They often have no idea of our western ideas, experiences, concepts and environment, as I struggle with theirs! Somehow I and they manage. We understand each other, we learn from each other, we laugh and share and it works! And I get more than I can ever give.
I have very good Nepali friends with whom I spend a lot of my time. I talk with them, watch their interactions with their friends and environment, I ask them questions, all the time hoping and trying to understand what it’s like to be a Nepali, living in Nepal in these times. Times where 85% of marriages are arranged, married couples live with the husband’s parents, sometimes the new wife is genuinely welcomed and valued for herself, other times she can be seen as the unpaid help. I have to understand the impact of Hinduism and Buddhism. They are not religions but deeply felt ways of life and being. I have to understand how I fly in and bring my western values, money, culture and experience and how this impacts on people who find it extremely difficult to leave their country unless it is to be ‘enslaved’ by another wealthy nation. I have to realise what it is like to be forgotten as a nation.
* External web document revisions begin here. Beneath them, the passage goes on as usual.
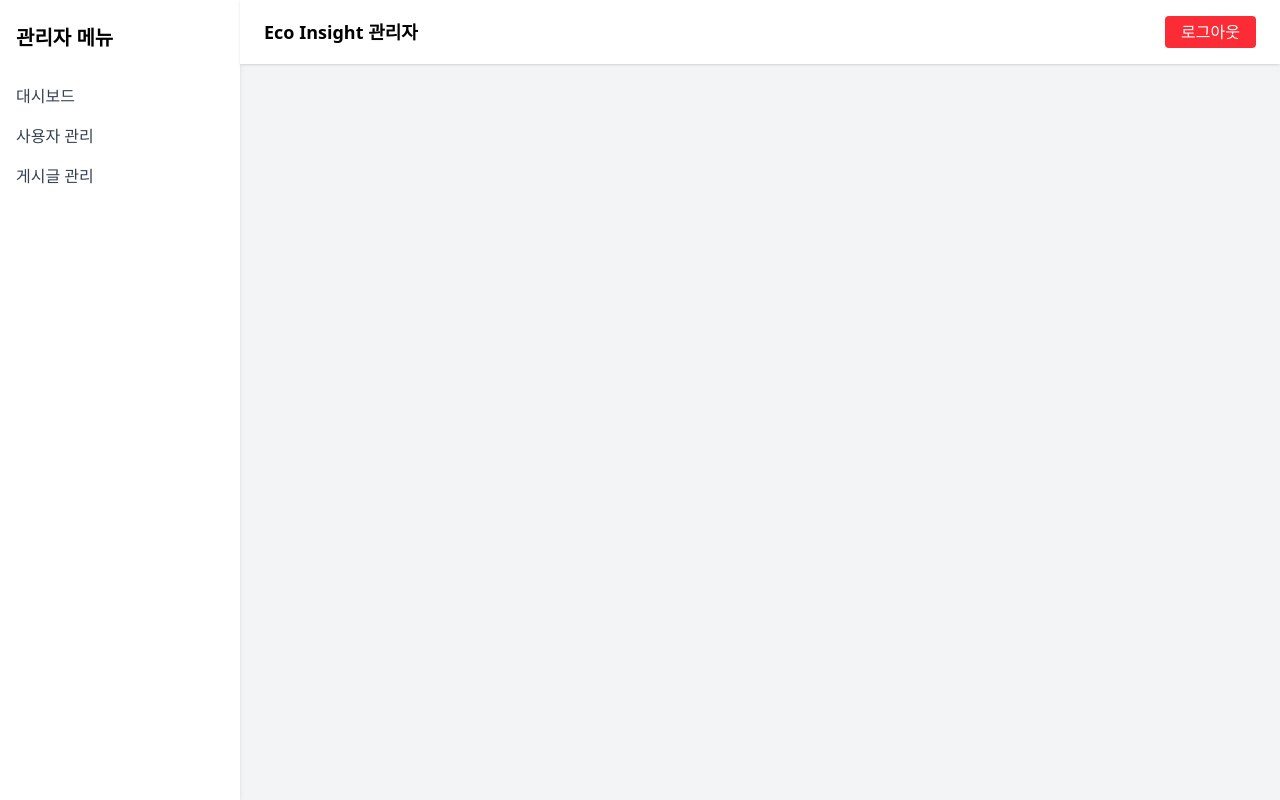
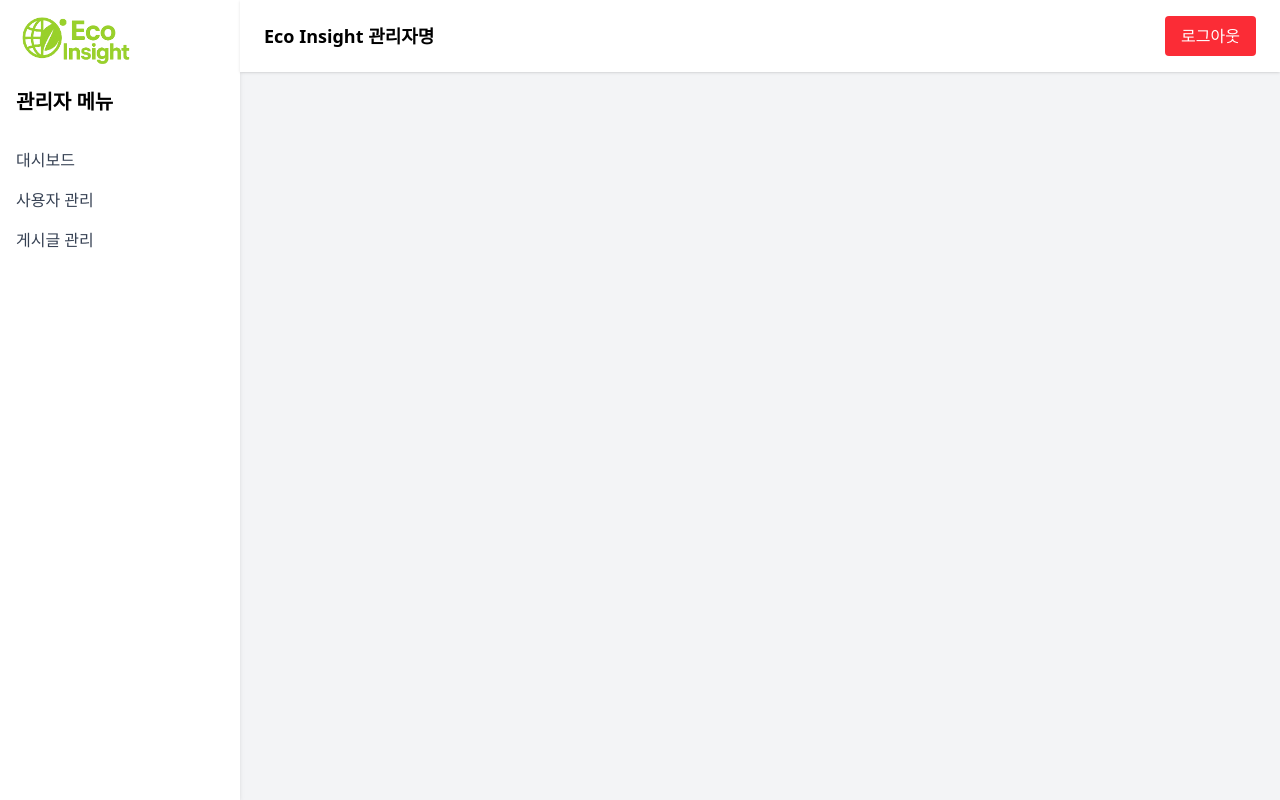
Before and after one commit to holelung/EcoInsight, a React (Vite) app in the folder frontend/eco-insight/: page /admin/dashboard in a window 1280 px wide. Built offline with nearby package versions, Linux system fonts and the light colour scheme.

Commit message:
adminDashBoard editing..

```diff
--- a/frontend/eco-insight/src/components/Button/ListItem.jsx
+++ b/frontend/eco-insight/src/components/Button/ListItem.jsx
@@ -3,8 +3,10 @@ const ListItem = ({ children, onClick }) => {
 
   return (
     <>
-      <li className="px-2 py-1 rounded-lg hover:bg-main active:opacity-80"
-      onClick={onClick}>{children}</li>
+      <li
+        className="px-2 py-1 rounded-lg hover:bg-main active:opacity-80"
+        onClick={onClick}
+      >{children}</li>
     </>
   );
 }
--- a/frontend/eco-insight/src/components/Layout/AdminLayout.jsx
+++ b/frontend/eco-insight/src/components/Layout/AdminLayout.jsx
@@ -1,13 +1,20 @@
 import { Outlet, useNavigate } from "react-router-dom";
+import logo from "../../assets/EcoInsigthLogo2.png";
 
 const AdminLayout = () => {
   const navi = useNavigate();
 
+  const clickLogout = () => {
+    localStorage.clear();
+    navi("/");
+  }
+
   return (
     <div className="flex min-h-screen bg-gray-100">
       {/* 사이드바 */}
-      <aside className="w-60 bg-white shadow-md px-4 py-6">
-        <h2 className="text-xl font-bold mb-8">관리자 메뉴</h2>
+      <aside className="w-60 bg-white shadow-md px-4 py-3">
+        <img src={logo} alt="EcoInsightLogo" className="h-14 w-auto" />
+        <h2 className="text-xl font-bold mb-8 mt-5">관리자 메뉴</h2>
         <ul className="space-y-4 text-gray-700">
           <li
             className="cursor-pointer hover:text-green-600"
@@ -34,13 +41,10 @@ const AdminLayout = () => {
       <div className="flex flex-col flex-grow">
         {/* 상단바 */}
         <header className="bg-white shadow px-6 py-4 flex justify-between items-center">
-          <h1 className="text-lg font-semibold">Eco Insight 관리자</h1>
+          <h1 className="text-lg font-semibold">Eco Insight 관리자명</h1>
           <button
-            className="bg-red-500 text-white px-4 py-1 rounded hover:bg-red-600"
-            onClick={() => {
-              localStorage.clear();
-              navi("/");
-            }}
+            className="bg-red-500 text-white px-4 py-2 rounded hover:bg-red-600"
+            onClick={() => clickLogout()}
           >
             로그아웃
           </button>
```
Countries don’t want Nepali people visiting, they might stay and take, yet I am allowed to roam their beautiful nation. I have to realise what it is like to have lived through two devastating earthquakes. Last year I met a woman who had survived both the 1932 quake and the 2015, the 2015 killing over 9,000 people: where some of those survivors are still living in tents; where buildings and deeply spiritual places are in ruins. Where earthquakes are still happening and although I don’t feel the fear, my friends do and can feel a quake even before it happens.
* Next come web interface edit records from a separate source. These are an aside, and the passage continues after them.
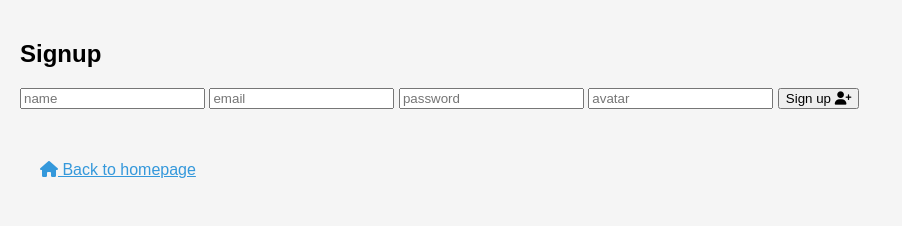
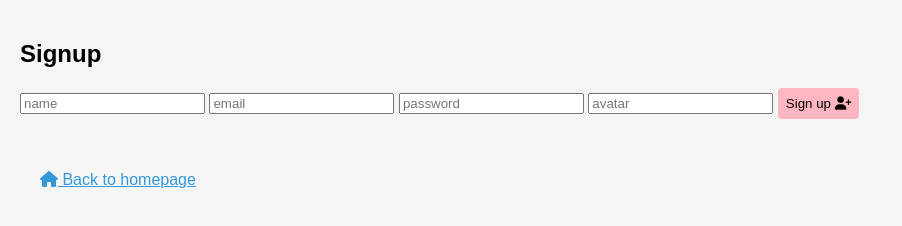
Before and after one commit to DaceLiepina/fake-store, a plain HTML site: page signup/index.html in a window 1280 px wide. Shown: the whole page, without its empty margins (0-902 px from the left). Drawn offline with Linux system fonts and the light colour scheme.

Commit message:
Font Awsome

```diff
--- a/css/addProduct.css
+++ b/css/addProduct.css
@@ -16,3 +16,16 @@ a:hover {
   color: #2c3e50;
   cursor: pointer;
 }
+
+button {
+  padding: 8px;
+  background-color: lightpink;
+  border: none;
+  border-radius: 4px;
+  cursor: pointer;
+}
+
+
+button:hover {
+  background-color: pink;
+}
--- a/css/signup.css
+++ b/css/signup.css
@@ -18,3 +18,16 @@ a:hover {
   color: #2c3e50;
   cursor: pointer;
 }
+
+button {
+  padding: 8px;
+  background-color: lightpink;
+  border: none;
+  border-radius: 4px;
+  cursor: pointer;
+}
+
+
+button:hover {
+  background-color: pink;
+}
```
Also changed, not shown: index.html (+2 -1 lines), js/addProduct.js (+6 -6 lines), addProduct/index.html (line endings or trailing spaces).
And so I try to give something that is seen as valuable – knowledge ‒ and I wonder if the people I work with will ever realise how grateful I am to them. Their kindness, friendship, company, taking me in and letting me live with them and in a country I love.
Bhupendra is preparing for this summer. Who will be in the group I don’t know but I do know I will learn much more than I think or feel they learn.
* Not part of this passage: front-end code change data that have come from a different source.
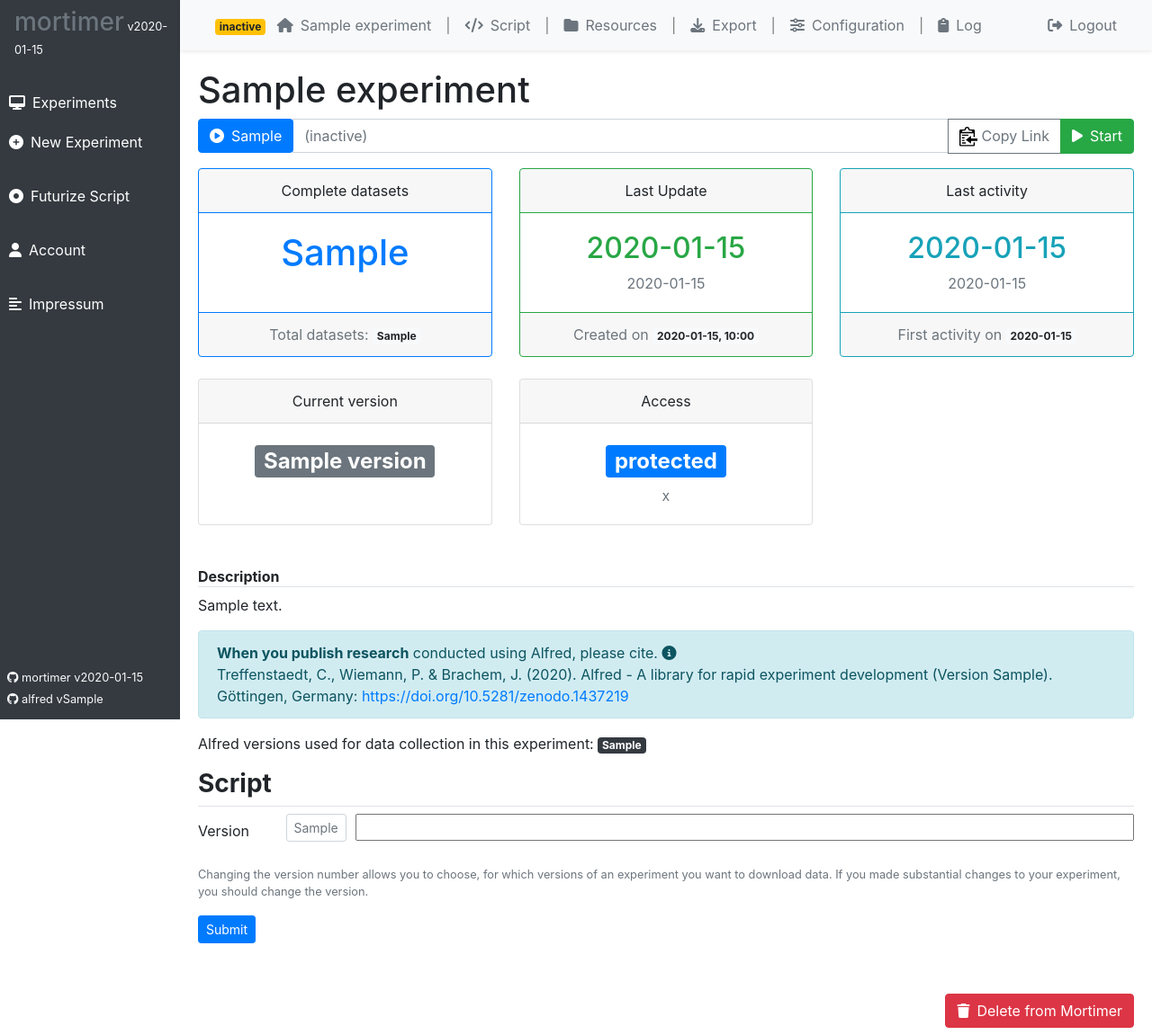
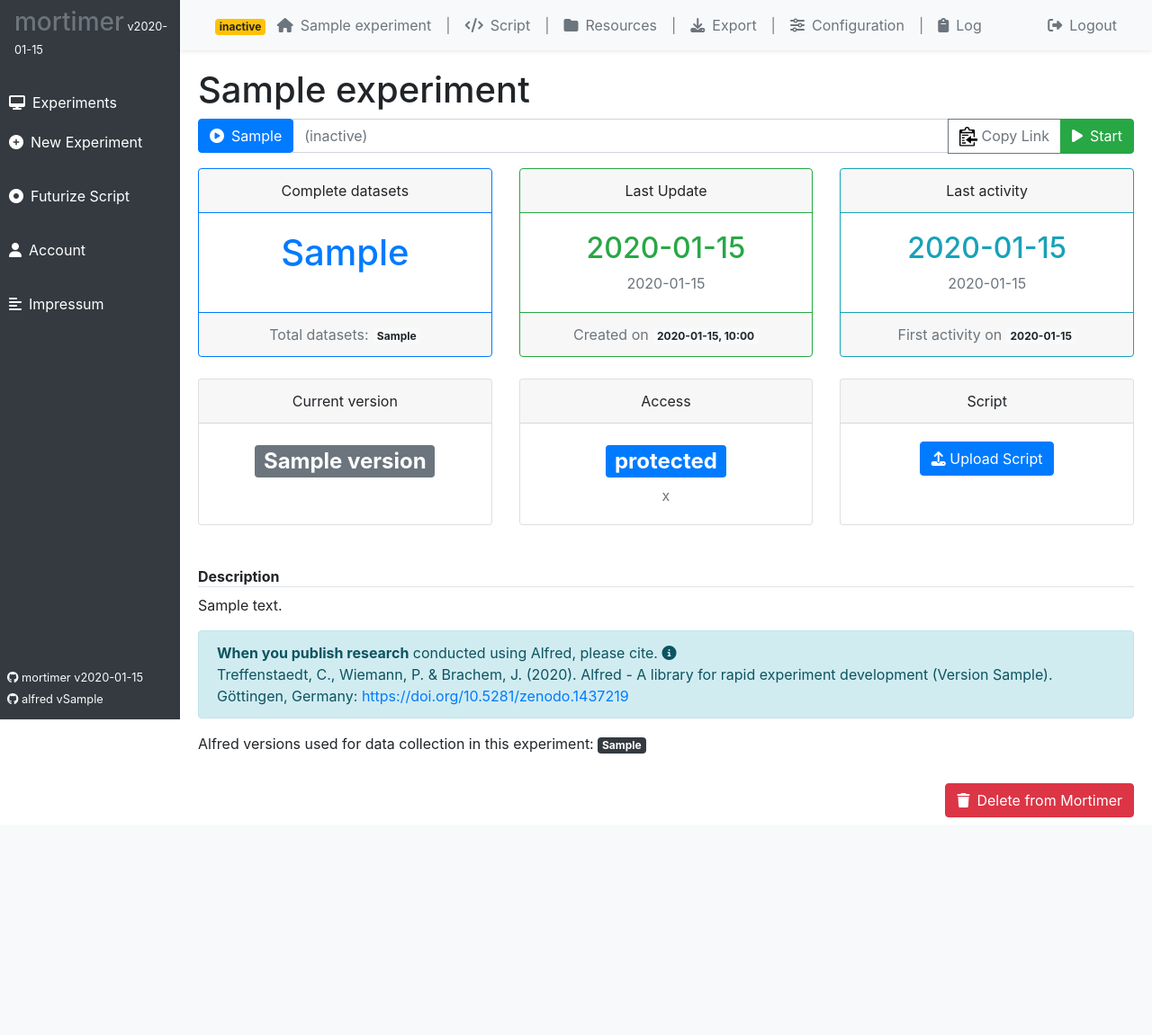
Before and after one commit to ctreffe/mortimer, a Python web app: template mortimer/templates/experiment.html in a window 1280 px wide. Shown: the whole page at 90% size. After the commit the page ends 909 px from the top, so only its background shows below. Run offline with Jinja, Linux system fonts and the light colour scheme; the template is opened without the code that fills it: most values are stand-ins (such as "Sample title", 1, 10 or a date in 2020); form fields are guessed from the names that the template uses; some libraries are stand-ins or nearby versions.

Commit message:
improve script.py upload ui

```diff
--- a/mortimer/templates/experiment.html
+++ b/mortimer/templates/experiment.html
@@ -140,8 +140,20 @@
       </div>
     </div>
   </div>
+
+  <div class="col mb-4">
+    <div class="card h-100 text-center">
+      <div class="card-header">
+        Script
+      </div>
+      <div class="card-body">
+        <button type="button" class="btn btn-primary" data-toggle="modal" data-target="#uploadModal"><i
+            class="fas fa-upload"></i> Upload Script</button>
+      </div>
+    </div>
+  </div>
+
 </div>
-
 
 
 {% if experiment.description %}
@@ -153,101 +165,17 @@
 
 <div class="alert alert-info" role="alert">
   <!-- <h3>Futurizing a script</h3> -->
-  <b>When you publish research</b> conducted using Alfred, please cite. <span title="In this proposed citation, we use the latest alfred version number that was used for data collection in the current experiment. The doi will always link to the Zenodo repository with all versions."><i class="fas fa-info-circle"></i></span><br>
-  Treffenstaedt, C., Wiemann, P. & Brachem, J. (2020). Alfred - A library for rapid experiment development (Version {{ alfred_versions[-1] }}). Göttingen, Germany: <a href="https://doi.org/10.5281/zenodo.1437219">https://doi.org/10.5281/zenodo.1437219</a>
+  <b>When you publish research</b> conducted using Alfred, please cite. <span
+    title="In this proposed citation, we use the latest alfred version number that was used for data collection in the current experiment. The doi will always link to the Zenodo repository with all versions."><i
+      class="fas fa-info-circle"></i></span><br>
+  Treffenstaedt, C., Wiemann, P. & Brachem, J. (2020). Alfred - A library for rapid experiment development (Version
+  {{ alfred_versions[-1] }}). Göttingen, Germany: <a
+    href="https://doi.org/10.5281/zenodo.1437219">https://doi.org/10.5281/zenodo.1437219</a>
 </div>
 Alfred versions used for data collection in this experiment:
 {% for v in alfred_versions %}
-    <span class="badge badge-dark">{{ v }}</span>
+<span class="badge badge-dark">{{ v }}</span>
 {% endfor %}
-
-
-<!-- <div class="article content-section">
-  <h3 class="pt-2"><b>Data</b></h3>
-
-      <table class="table table-striped">
-  <thead>
-    <tr>
-      <th scope="col">N</th>
-      <th scope="col" class="text-center"><span class="badge badge-success">Finished</span></th>
-      <th scope="col" class="text-center"><span class="badge badge-warning">Unfinished</span></th>
-      <th scope="col" class="text-center"><span class="badge badge-dark">Total</span></th>
-    </tr>
-  </thead>
-  <tbody>
-    <tr>
-      <th scope="row">All Versions</th>
-      <td class="text-center">{{ datasets["all_finished_datasets"] }}</td>
-      <td class="text-center">{{ datasets["all_unfinished_datasets"] }}</td>
-      <td class="text-center">{{ datasets["all_datasets"] }}</td>
-    </tr>
-    {% for version, info in versions.items() %}
-
-    <tr>
-      <th scope="row">Version {{ version }} </th>
-      <td class="text-center">{{ info["finished"] }}</td>
-      <td class="text-center">{{  info["unfinished"] }}</td>
-      <td class="text-center">{{ info["total"] }}</td>
-    </tr>
-
-    {% endfor %}
-  </tbody>
-</table>
-
-    </div> -->
-
-
-<div class="mt-2">
-  <form method="POST"
-    action="{{ url_for('web_experiments.experiment', username=experiment.author, exp_title=experiment.title) }}"
-    enctype="multipart/form-data" class="needs-validation" novalidate>
-    {{ form.hidden_tag() }}
-    <h3 class="border-bottom pt-2"><b>{{ form.script.label() }}</b></h3>
-    <div class="form-row">
-      <div class="col col-sm-2">
-
-        <div class="form-group row">
-          <label class="col col-form-label">Version</label>
-          <div class="col">
-            {% if form.version.errors %}
-            {{ form.version(class="form-control form-control-sm is-invalid") }}
-
-            <div class="invalid-feedback">
-              {% for error in form.version.errors %}
-              <span>{{ error }}</span>
-              {% endfor %}
-            </div>
-
-            {% else %}
-            {{ form.version(class="form-control form-control-sm", placeholder=experiment.version) }}
-            {% endif %}
-          </div>
-        </div>
-
-      </div>
-      <div class="col">
-
-        {{ form.script(class="form-control-file") }}
-        {% if form.script.errors %}
-        {% for error in form.script.errors %}
-        <span class="text-danger">{{ error }}</span><br>
-        {% endfor %}
-        {% endif %}
-      </div>
-    </div>
-    <small id="versionHelpBlock" class="form-text text-muted">
-      Changing the version number allows you to choose, for which versions of an experiment you want to download data.
-      If you made substantial changes to your experiment, you should change the version.
-    </small>
-    <div class="form-row pt-3">
-      <div class="col">
-        {{ form.submit(class="btn btn-primary btn-sm", id="submit")}}
-      </div>
-    </div>
-  </form>
-
-
-</div>
 
 <div class="article content-section mt-5 float-right">
 
@@ -283,6 +211,69 @@ Alfred versions used for data collection in this experiment:
 </div>
 
 
+<div class="modal fade" id="uploadModal" tabindex="-1" role="dialog" aria-labelledby="uploadModalLabel"
+  aria-hidden="true">
+  <div class="modal-dialog" role="document">
+    <div class="modal-content">
+      <div class="modal-header">
+        <h5 class="modal-title" id="uploadModalLabel">Upload script.py</h5>
+        <button type="button" class="close" data-dismiss="modal" aria-label="Close">
+          <span aria-hidden="true">&times;</span>
+        </button>
+      </div>
+      <div class="modal-body">
+        <p>Here, you can upload a new script.py. Your current script.py will be replaced.</p>
+      </div>
+      <div class="modal-footer">
+        <form method="POST"
+          action="{{ url_for('web_experiments.experiment', username=experiment.author, exp_title=experiment.title) }}"
+          enctype="multipart/form-data" class="needs-validation" novalidate>
+          {{ form.hidden_tag() }}
+
+          <div class="form-group">
+
+            {{ form.script(class="form-control-file") }}
+            {% if form.script.errors %}
+            {% for error in form.script.errors %}
+            <span class="text-danger">{{ error }}</span><br>
+            {% endfor %}
+            {% endif %}
+          </div>
+
+          <div class="form-group">
+            {{ form.version.label(class="form-control-label") }}*
+            {% if form.version.errors %}
+            {{ form.version(class="form-control form-control-sm is-invalid") }}
+            <!-- , placeholder=form.version.label.text -->
+
+            <div class="invalid-feedback">
+              {% for error in form.version.errors %}
+              <span>{{ error }}</span>
+              {% endfor %}
+            </div>
+
+            {% else %}
+            {{ form.version(class="form-control form-control-sm", placeholder=experiment.version) }}
+            {% endif %}
+          </div>
+
+          <small id="versionHelpBlock" class="form-text text-muted">
+            Changing the version number allows you to choose, for which versions of an experiment you want to download
+            data.
+            If you made substantial changes to your experiment, you should change the version.
+          </small>
+          <div class="form-row pt-3">
+            <div class="col">
+              {{ form.submit(class="btn btn-primary", id="submit")}}
+            </div>
+          </div>
+        </form>
+      </div>
+    </div>
+  </div>
+</div>
+
+
 
 {% endblock content %}
 
```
When I returned from Nepal last summer I found a voicemail on my phone; a woman offering me her old psychotherapy books to take to Nepal. My first reaction was: ‘Bit late, I’ve just come back’ and my second: ‘I can’t get them in my suitcase!’ Anyway I gave Maeve a call. She wanted to donate her old therapy books to a ‘cause’ rather than give them away. So Maeve and I started a series of calls between us and investigations into cargo companies, culminating in a trip to a Shannon cargo shipper on April 4th last, from where five cartons of books were sent to Bhupendra in Kathmandu.
Bhupendra Tamu with other members of staff on the MA in psychology in PK College, Kathmandu.
At this point I need to thank sincerely, Maeve Corcoran, for the donation of the books and the chance for us to meet. I need to thank the Governing Body of IAHIP for donating €200 towards the cost of shipping the books. I wrote on the off-chance for some financial help and was more than pleasantly surprised to get this donation.
Today I got an email from Bhupendra and some photos of the cartons of books being handed over to the staff of PK College where they will form the basis of the library for the students in psychotherapy, psychology and counselling. It’s a lovely moment as I know how excited they will be opening the boxes and checking out the books. The books will also be the beginning of the new psychology society in Nepal; the beginning of codes of practice and ethics and a community of psychologists, counsellors and psychotherapists working together.
New books in Nepal are expensive and are sold wrapped in plastic so they are not damaged in the humidity. These books, in the five boxes, might end up with pages curling and the glue holding the pages together losing its stickiness but they will be the best used and wanted books in, possibly, the world.
Thank you Maeve and IAHIP for making this happen.
Annie Sampson maintains a private therapy and supervision practice in Limerick; is course director on Super.Vision Training and works in University of Limerick and the Tivoli Institute as a trainer and supervisor.
Sampson, A. (2014). Training counsellors and supervisors in Nepal. Inside Out, 73, 29-38.